## Edit tracking data
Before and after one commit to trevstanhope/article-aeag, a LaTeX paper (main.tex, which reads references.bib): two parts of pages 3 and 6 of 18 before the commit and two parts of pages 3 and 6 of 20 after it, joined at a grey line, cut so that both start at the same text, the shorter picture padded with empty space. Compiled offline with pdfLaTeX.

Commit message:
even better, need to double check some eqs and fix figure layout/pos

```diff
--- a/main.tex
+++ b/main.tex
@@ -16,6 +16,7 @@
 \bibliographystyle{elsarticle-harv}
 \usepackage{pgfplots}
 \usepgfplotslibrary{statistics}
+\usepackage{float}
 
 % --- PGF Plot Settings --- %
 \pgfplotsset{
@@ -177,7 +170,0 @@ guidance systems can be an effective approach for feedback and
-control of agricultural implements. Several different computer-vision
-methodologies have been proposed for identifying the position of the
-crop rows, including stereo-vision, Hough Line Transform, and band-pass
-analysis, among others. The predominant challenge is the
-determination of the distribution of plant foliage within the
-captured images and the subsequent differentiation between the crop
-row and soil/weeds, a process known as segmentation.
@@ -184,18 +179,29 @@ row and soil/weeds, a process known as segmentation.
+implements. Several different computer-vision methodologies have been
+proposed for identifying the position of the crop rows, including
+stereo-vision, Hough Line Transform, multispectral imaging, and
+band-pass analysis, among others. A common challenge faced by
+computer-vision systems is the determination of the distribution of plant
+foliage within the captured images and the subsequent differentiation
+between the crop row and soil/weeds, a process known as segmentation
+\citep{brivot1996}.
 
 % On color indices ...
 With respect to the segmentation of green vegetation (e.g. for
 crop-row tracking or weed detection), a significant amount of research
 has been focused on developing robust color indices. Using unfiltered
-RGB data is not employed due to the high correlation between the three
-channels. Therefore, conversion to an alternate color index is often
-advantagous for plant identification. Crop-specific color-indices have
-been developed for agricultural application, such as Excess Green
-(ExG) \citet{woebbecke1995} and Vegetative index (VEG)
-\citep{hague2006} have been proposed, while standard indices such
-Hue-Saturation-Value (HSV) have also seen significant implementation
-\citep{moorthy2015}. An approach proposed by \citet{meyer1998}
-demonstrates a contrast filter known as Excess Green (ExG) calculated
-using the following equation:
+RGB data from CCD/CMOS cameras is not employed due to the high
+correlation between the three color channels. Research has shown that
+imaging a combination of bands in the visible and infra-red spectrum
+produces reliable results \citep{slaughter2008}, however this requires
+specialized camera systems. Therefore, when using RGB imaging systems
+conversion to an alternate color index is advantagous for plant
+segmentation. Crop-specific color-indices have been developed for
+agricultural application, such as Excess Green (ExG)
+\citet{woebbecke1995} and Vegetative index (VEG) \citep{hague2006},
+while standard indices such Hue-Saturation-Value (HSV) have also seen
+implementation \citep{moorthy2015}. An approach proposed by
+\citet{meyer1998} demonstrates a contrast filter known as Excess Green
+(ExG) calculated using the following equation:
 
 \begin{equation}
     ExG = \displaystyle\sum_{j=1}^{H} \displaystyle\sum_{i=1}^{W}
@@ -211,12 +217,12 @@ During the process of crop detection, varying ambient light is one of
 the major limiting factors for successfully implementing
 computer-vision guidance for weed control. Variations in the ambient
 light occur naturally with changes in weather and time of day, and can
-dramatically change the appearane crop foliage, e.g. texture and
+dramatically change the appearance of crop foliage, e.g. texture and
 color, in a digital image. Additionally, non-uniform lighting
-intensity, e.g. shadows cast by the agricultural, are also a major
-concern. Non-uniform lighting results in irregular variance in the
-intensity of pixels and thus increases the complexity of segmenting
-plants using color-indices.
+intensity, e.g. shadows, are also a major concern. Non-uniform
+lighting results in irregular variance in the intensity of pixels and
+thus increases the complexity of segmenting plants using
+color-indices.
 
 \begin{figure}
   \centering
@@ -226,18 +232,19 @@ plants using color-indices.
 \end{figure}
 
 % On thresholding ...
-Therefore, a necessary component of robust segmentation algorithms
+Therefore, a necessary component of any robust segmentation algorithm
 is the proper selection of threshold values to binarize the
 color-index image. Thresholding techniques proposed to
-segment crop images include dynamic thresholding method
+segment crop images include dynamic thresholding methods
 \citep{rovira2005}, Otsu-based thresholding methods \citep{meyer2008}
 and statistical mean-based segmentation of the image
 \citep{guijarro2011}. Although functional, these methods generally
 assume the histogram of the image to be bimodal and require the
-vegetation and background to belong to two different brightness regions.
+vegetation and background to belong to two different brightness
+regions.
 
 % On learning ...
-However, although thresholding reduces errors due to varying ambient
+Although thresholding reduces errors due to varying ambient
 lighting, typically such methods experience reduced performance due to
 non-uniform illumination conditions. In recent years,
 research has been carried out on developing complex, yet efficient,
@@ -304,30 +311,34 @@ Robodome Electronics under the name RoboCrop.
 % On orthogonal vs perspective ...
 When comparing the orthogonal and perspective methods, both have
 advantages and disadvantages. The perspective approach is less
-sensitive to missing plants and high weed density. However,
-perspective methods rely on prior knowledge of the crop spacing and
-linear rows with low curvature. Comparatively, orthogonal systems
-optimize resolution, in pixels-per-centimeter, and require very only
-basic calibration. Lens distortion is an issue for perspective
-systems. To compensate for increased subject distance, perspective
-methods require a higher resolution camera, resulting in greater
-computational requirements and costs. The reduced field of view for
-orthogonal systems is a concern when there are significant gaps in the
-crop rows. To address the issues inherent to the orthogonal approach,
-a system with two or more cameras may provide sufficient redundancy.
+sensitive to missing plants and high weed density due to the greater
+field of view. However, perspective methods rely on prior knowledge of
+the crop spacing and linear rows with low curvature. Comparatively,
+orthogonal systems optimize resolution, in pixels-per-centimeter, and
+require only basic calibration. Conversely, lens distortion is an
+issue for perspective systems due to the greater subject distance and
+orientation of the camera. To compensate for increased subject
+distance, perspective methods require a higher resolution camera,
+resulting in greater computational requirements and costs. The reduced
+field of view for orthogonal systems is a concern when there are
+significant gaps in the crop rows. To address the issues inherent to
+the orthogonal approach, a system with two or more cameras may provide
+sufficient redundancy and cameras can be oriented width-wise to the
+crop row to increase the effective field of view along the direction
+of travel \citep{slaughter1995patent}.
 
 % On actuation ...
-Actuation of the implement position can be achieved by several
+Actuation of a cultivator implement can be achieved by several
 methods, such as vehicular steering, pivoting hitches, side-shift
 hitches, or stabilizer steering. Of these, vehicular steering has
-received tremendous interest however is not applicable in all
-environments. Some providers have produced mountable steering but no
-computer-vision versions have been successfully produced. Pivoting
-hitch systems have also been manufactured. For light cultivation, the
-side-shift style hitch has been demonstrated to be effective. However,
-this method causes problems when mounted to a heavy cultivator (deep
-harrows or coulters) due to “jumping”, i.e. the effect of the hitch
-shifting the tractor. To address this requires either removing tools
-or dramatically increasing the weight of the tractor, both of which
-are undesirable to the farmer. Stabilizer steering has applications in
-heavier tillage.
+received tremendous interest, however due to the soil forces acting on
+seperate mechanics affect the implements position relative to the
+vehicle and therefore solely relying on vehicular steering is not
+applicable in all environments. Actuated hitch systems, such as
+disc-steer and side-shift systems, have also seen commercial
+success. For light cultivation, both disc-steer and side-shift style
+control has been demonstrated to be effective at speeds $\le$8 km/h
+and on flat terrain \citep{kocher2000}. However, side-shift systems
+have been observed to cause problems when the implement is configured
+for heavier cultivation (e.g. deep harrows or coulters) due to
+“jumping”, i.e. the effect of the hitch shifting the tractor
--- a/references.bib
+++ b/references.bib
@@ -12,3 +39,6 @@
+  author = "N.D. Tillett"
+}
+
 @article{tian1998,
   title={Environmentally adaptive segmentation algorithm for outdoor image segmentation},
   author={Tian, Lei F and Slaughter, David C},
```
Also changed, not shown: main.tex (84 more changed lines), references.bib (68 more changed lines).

## Action item
Lines from the records above that hold "proposed" are the ones to list.

## Written solution
-methodologies have been proposed for identifying the position of the
+proposed for identifying the position of the crop rows, including
-\citep{hague2006} have been proposed, while standard indices such
-\citep{moorthy2015}. An approach proposed by \citet{meyer1998}
+implementation \citep{moorthy2015}. An approach proposed by
 color-index image. Thresholding techniques proposed to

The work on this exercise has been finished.